Action item:
Give back each line of the listing below that contains the string "material".

Task data:

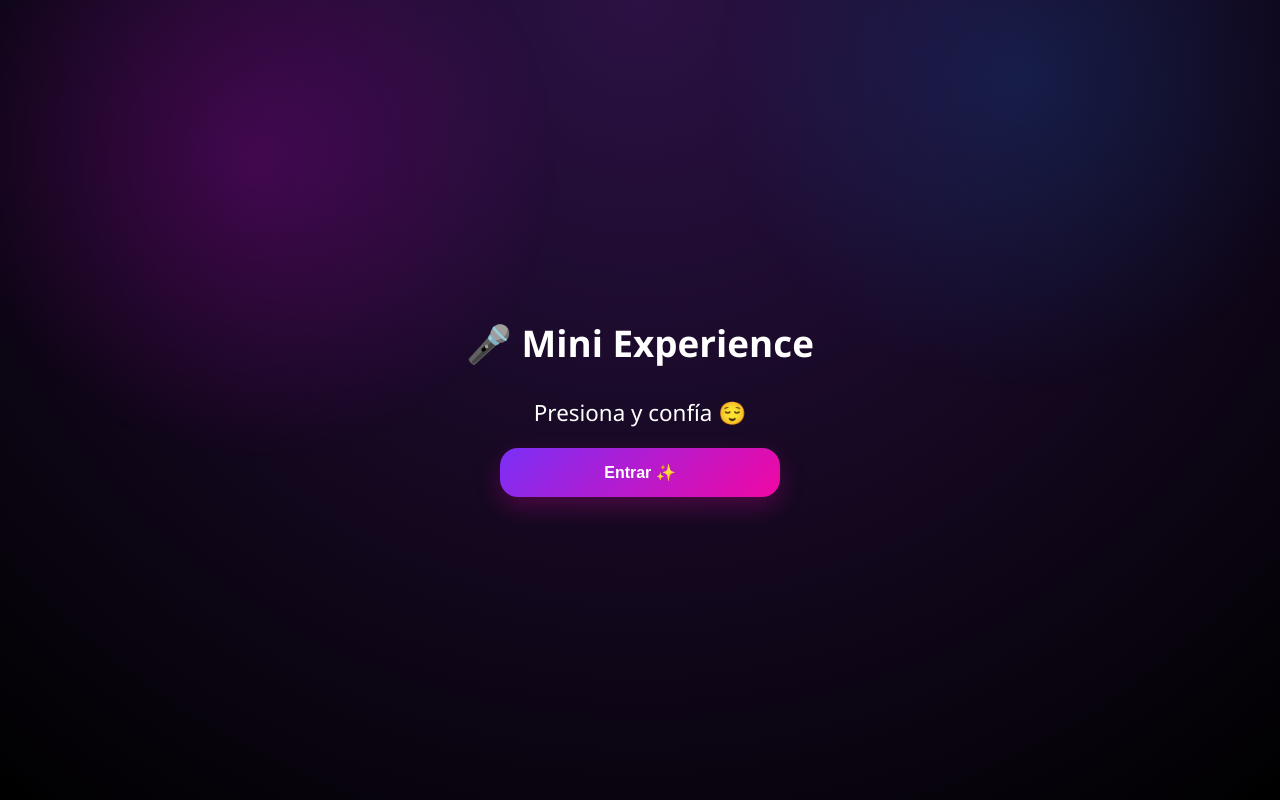
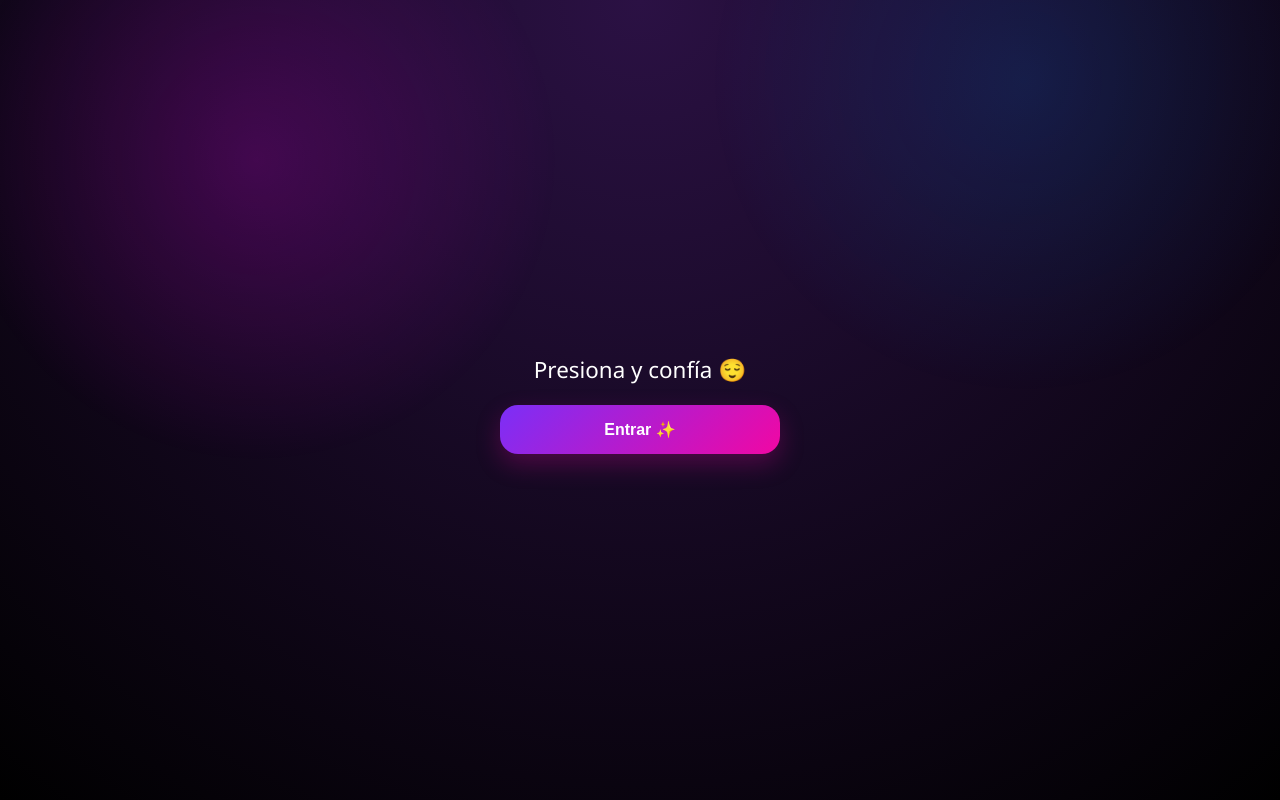
Before and after one commit to manueltapia97/cumplee, a plain HTML site: page index.html in a window 1280 px wide. Drawn offline with Linux system fonts and the light colour scheme.

Commit message:
index.html

```diff
--- a/index.html
+++ b/index.html
@@ -4,7 +4,7 @@
 <meta charset="UTF-8">
 <meta name="viewport" content="width=device-width, initial-scale=1.0">
 
-<title>🎤 Mini Experience</title>
+<title>🎤 Presiona y confía</title>
 
 <style>
 
@@ -172,7 +172,6 @@ img{
 </audio>
 
 <div class="container" id="app">
-  <h1>🎤 Mini Experience</h1>
   <h2>Presiona y confía 😌</h2>
 
   <button onclick="start()">
```
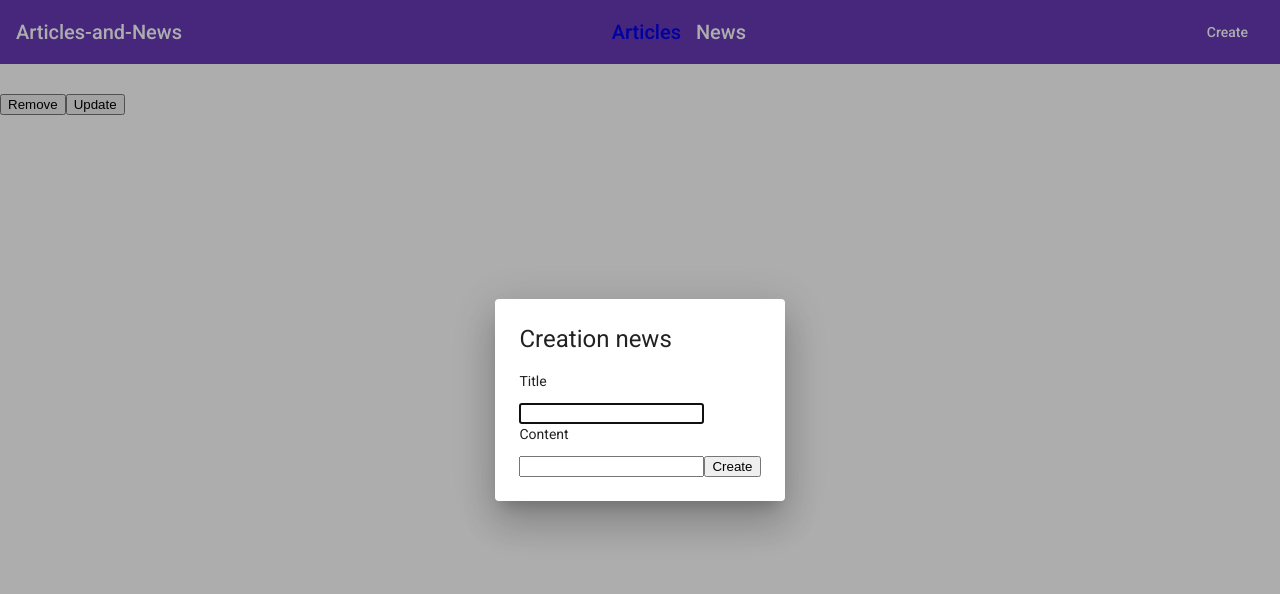
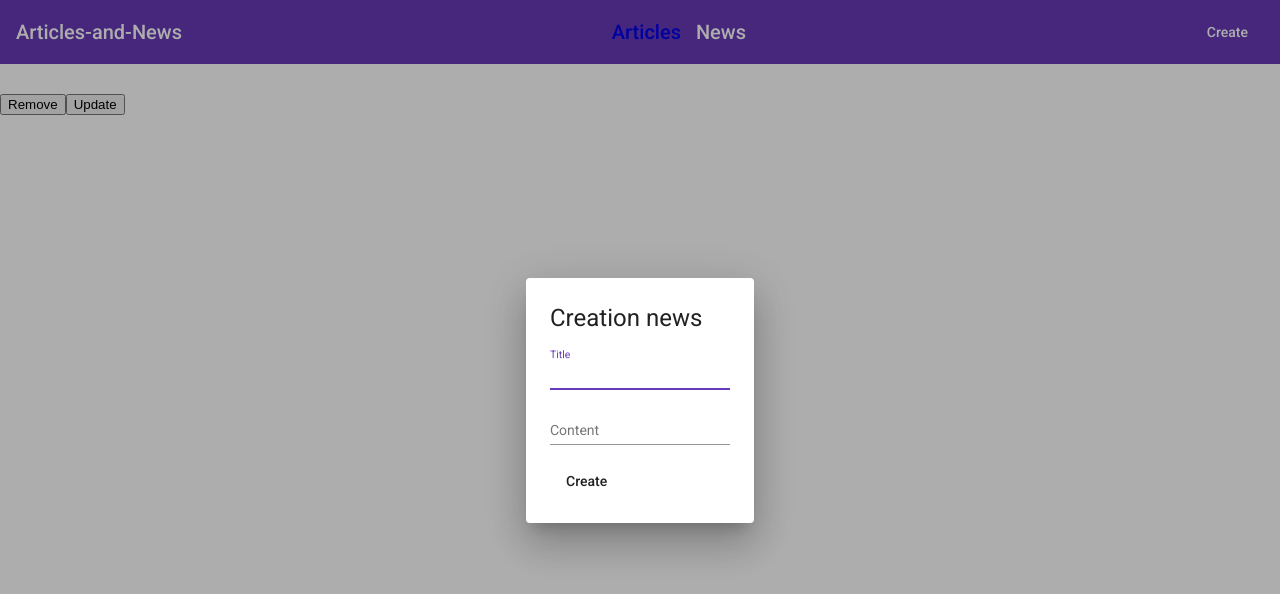
Before and after one commit to DevoRia/News-and-Articles, an Angular app: page /news/1/details in a window 1280 px wide. Both pictures are taken after a click on the button "Create". Shown: the top 594 px of the page. Built offline with nearby package versions, Linux system fonts and the light colour scheme; no server answers.

Commit message:
upd(popup): add materalize design

```diff
--- a/src/app/app.module.ts
+++ b/src/app/app.module.ts
@@ -6,6 +6,8 @@ import {MatToolbarModule} from '@angular/material/toolbar';
 import {MatButtonModule} from '@angular/material/button';
 import {MatGridListModule} from '@angular/material/grid-list';
 import {MatIconModule} from '@angular/material/icon';
+import {MatInputModule} from '@angular/material/input';
+
 import { NgModule } from '@angular/core';
 
 import { AppRoutingModule } from './app-routing.module';
@@ -29,6 +31,7 @@ import {SelectTypeService} from './services/selectType.service';
     CreationPopupTemplateComponent,
   ],
   imports: [
+    MatInputModule,
     MatIconModule,
     MatButtonModule,
     MatGridListModule,
--- a/src/app/components/creation-popup/creation-popup.component.scss
+++ b/src/app/components/creation-popup/creation-popup.component.scss
@@ -0,0 +1,9 @@
+.inputPosition {
+  display: flex;
+  flex-direction: column;
+}
+
+.input {
+  width: 100%;
+  justify-content: flex-start;
+}
--- a/src/app/components/creation-popup/creation-popup.component.ts
+++ b/src/app/components/creation-popup/creation-popup.component.ts
@@ -27,6 +27,7 @@ export class CreationPopupComponent {
 
 @Component({
   templateUrl: 'popup-template.html',
+  styleUrls: ['./creation-popup.component.scss']
 })
 export class CreationPopupTemplateComponent {
 
--- a/src/app/components/creation-popup/popup-template.html
+++ b/src/app/components/creation-popup/popup-template.html
@@ -1,11 +1,27 @@
 <h1 *ngIf="!isEdit" >Creation {{type}}</h1>
 <h1 *ngIf="isEdit" >Edit {{type}}</h1>
 
-<p>Title</p>
-<input [value]="title" #titleInput>
+<div class="inputPosition">
+  <mat-form-field class="input">
+    <mat-label>
+      Title
+    </mat-label>
+    <input matInput type="text" [value]="title" #titleInput>
+    <button mat-button *ngIf="titleInput.value" matSuffix mat-icon-button aria-label="Clear" (click)="titleInput.value=''">
+      <mat-icon>close</mat-icon>
+    </button>
+  </mat-form-field>
+  <mat-form-field class="input">
+    <mat-label>
+      Content
+    </mat-label>
+    <input matInput [value]="content" #contentInput/>
+    <button mat-button *ngIf="contentInput.value" matSuffix mat-icon-button aria-label="Clear" (click)="contentInput.value=''">
+      <mat-icon>close</mat-icon>
+    </button>
+  </mat-form-field>
+</div>
 
-<p>Content</p>
-<input [value]="content" #contentInput>
 
-<button *ngIf="!isEdit" (click)="savePost(titleInput.value, contentInput.value)">Create</button>
-<button *ngIf="isEdit" (click)="updatePost(titleInput.value, contentInput.value)">Edit</button>
+<button mat-button *ngIf="!isEdit" (click)="savePost(titleInput.value, contentInput.value)">Create</button>
+<button mat-button *ngIf="isEdit" (click)="updatePost(titleInput.value, contentInput.value)">Edit</button>
```
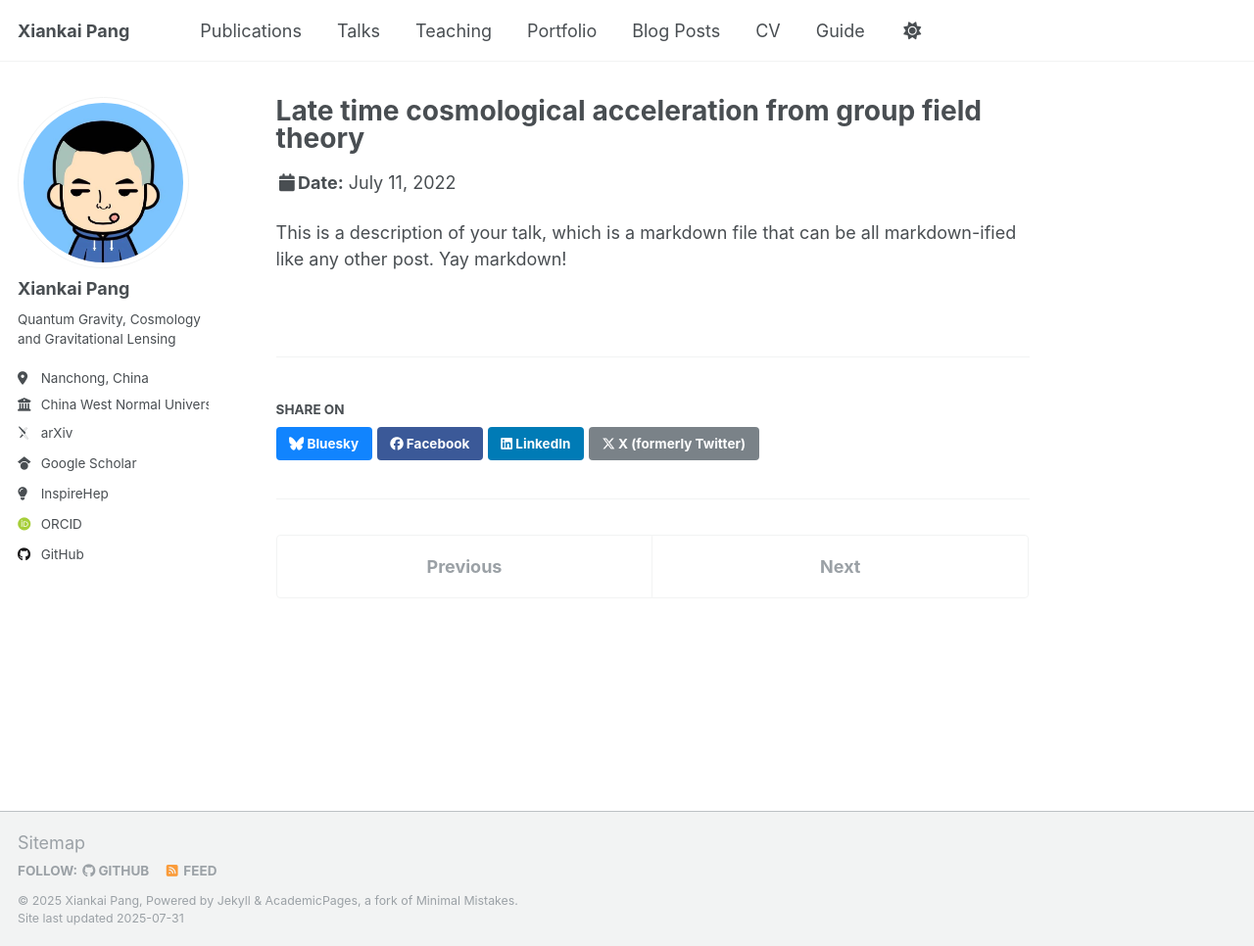
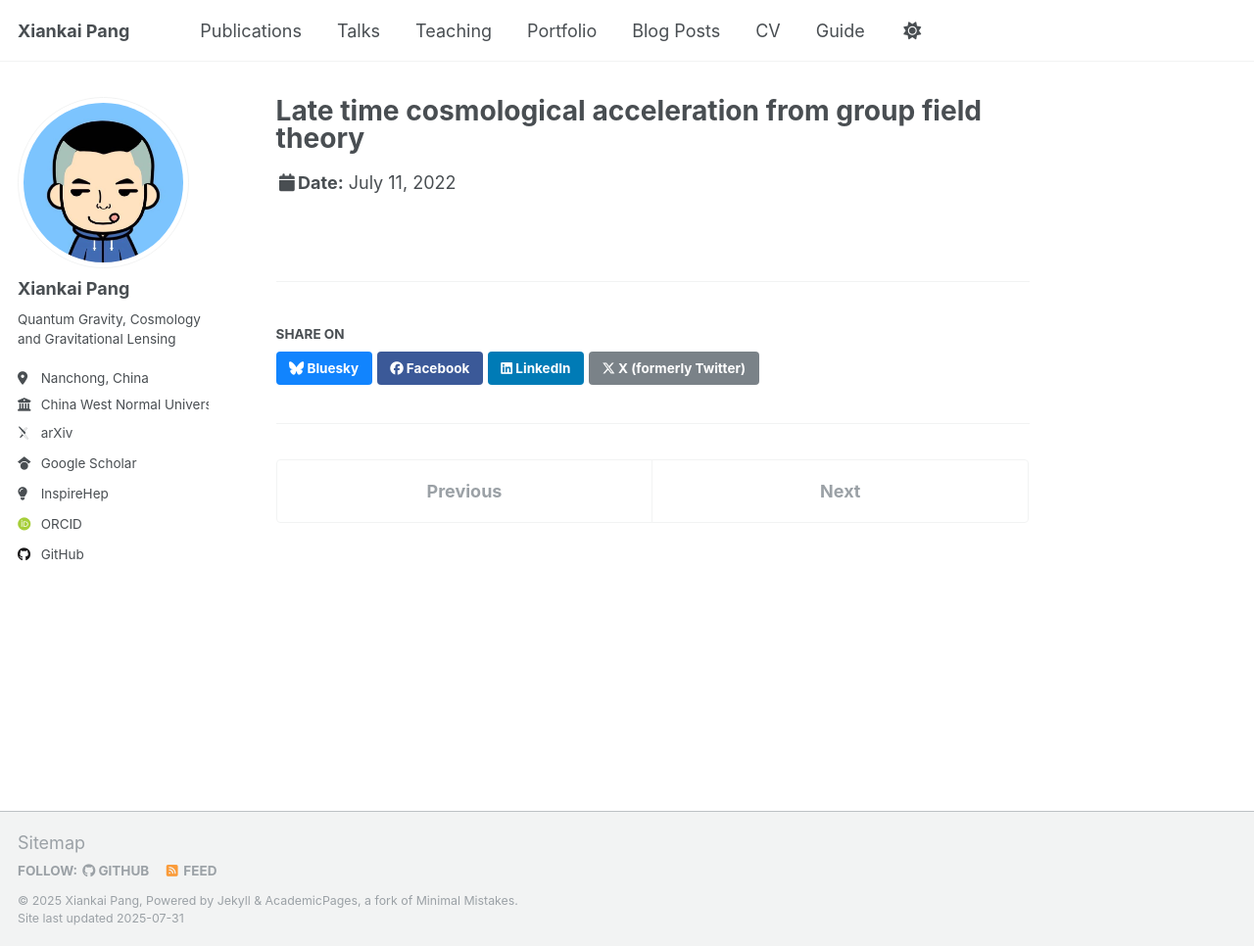
Before and after one commit to NineBeans2/NineBeans2.github.io, a Jekyll site: the page built from _talks/2022-07-21-loops22.md, in a window 1280 px wide and 966 px high. Shown: the whole window at 98% size. Built offline with Jekyll 4.4.1, drawn with Linux system fonts in a browser that asks for light colours; some web fonts are replaced; a script that is not in the unit is left out.

Commit message:
talk descriptiong deleted

```diff
--- a/_talks/2022-07-21-loops22.md
+++ b/_talks/2022-07-21-loops22.md
@@ -8,4 +8,4 @@
 location: "Lyon, France"
 ---
 
-This is a description of your talk, which is a markdown file that can be all markdown-ified like any other post. Yay markdown!
+<!-- This is a description of your talk, which is a markdown file that can be all markdown-ified like any other post. Yay markdown! -->
```
Also changed, not shown: _talks/2025-04-21-parallelspin.md (+1 -1 lines).
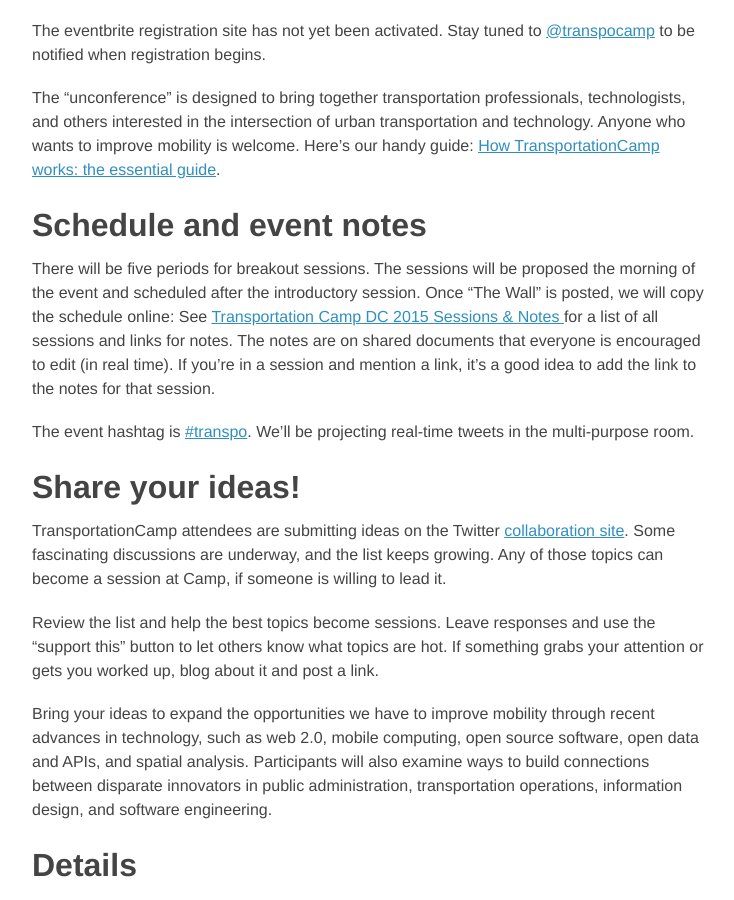
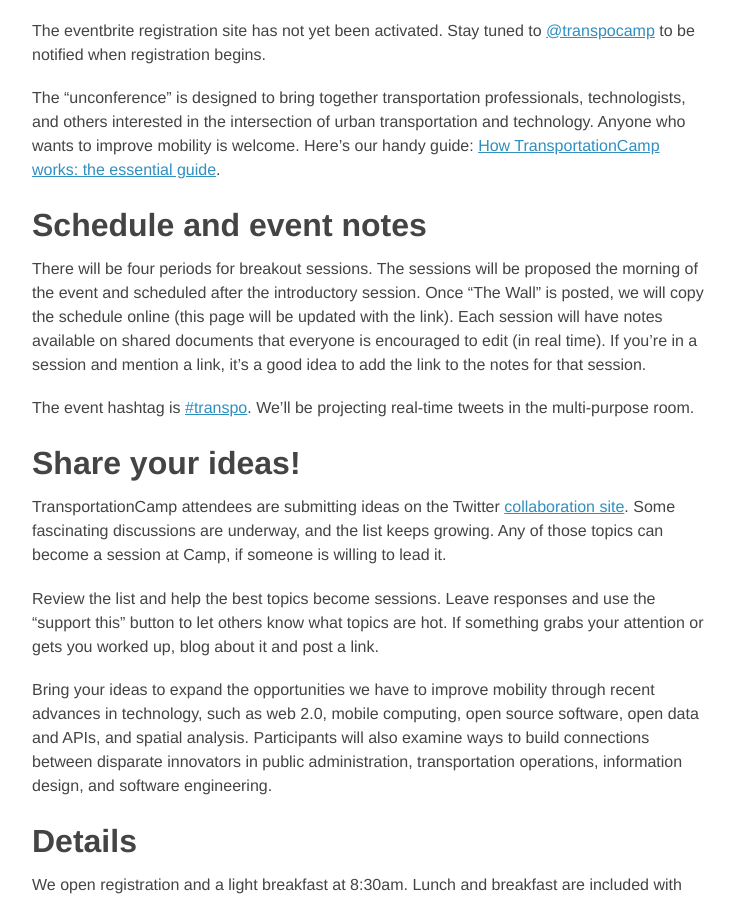
Before and after one commit to transpocamp/transportationcamp.org, a Jekyll site: the page built from events/dc-2015/index.markdown, in a window 1280 px wide and 900 px high, scrolled down 468 px. Shown: the whole window, without its empty margins (272-1006 px from the left). Built offline with Jekyll 4.4.1, drawn with Linux system fonts in a browser that asks for light colours; nearby versions of some CDN libraries; Markdown is read by kramdown in place of the engine named in the settings.

Commit message:
more tweaks

```diff
--- a/events/dc-2015/index.markdown
+++ b/events/dc-2015/index.markdown
@@ -16,8 +16,7 @@
 The “unconference” is designed to bring together transportation professionals, technologists, and others interested in the intersection of urban transportation and technology. Anyone who wants to improve mobility is welcome. Here's our handy guide: [How TransportationCamp works: the essential guide](http://transportationcamp.org/2011/02/how-transportationcamp-works-the-essential-guide/).
 
 ## Schedule and event notes
-There will be five periods for breakout sessions. The sessions will be proposed the morning of the event and scheduled after the introductory session. Once "The Wall" is posted, we will copy the schedule online: See [Transportation Camp DC 2015 Sessions & Notes
-](https://docs.google.com/document/d/1Red8OH09U0wJOIBjZXsJeB3xLbmi0kJJkqKYOweQbM0/edit?usp=sharing) for a list of all sessions and links for notes. The notes are on shared documents that everyone is encouraged to edit (in real time). If you're in a session and mention a link, it's a good idea to add the link to the notes for that session.
+There will be four periods for breakout sessions. The sessions will be proposed the morning of the event and scheduled after the introductory session. Once "The Wall" is posted, we will copy the schedule online (this page will be updated with the link). Each session will have notes available on shared documents that everyone is encouraged to edit (in real time). If you're in a session and mention a link, it's a good idea to add the link to the notes for that session.
 
 The event hashtag is [#transpo](https://twitter.com/search?q=%23transpo&src=typd&f=realtime). We'll be projecting real-time tweets in the multi-purpose room.
 
```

Your solution:
@@ -6,6 +6,8 @@ import {MatToolbarModule} from '@angular/material/toolbar';
 import {MatButtonModule} from '@angular/material/button';
 import {MatGridListModule} from '@angular/material/grid-list';
 import {MatIconModule} from '@angular/material/icon';
+import {MatInputModule} from '@angular/material/input';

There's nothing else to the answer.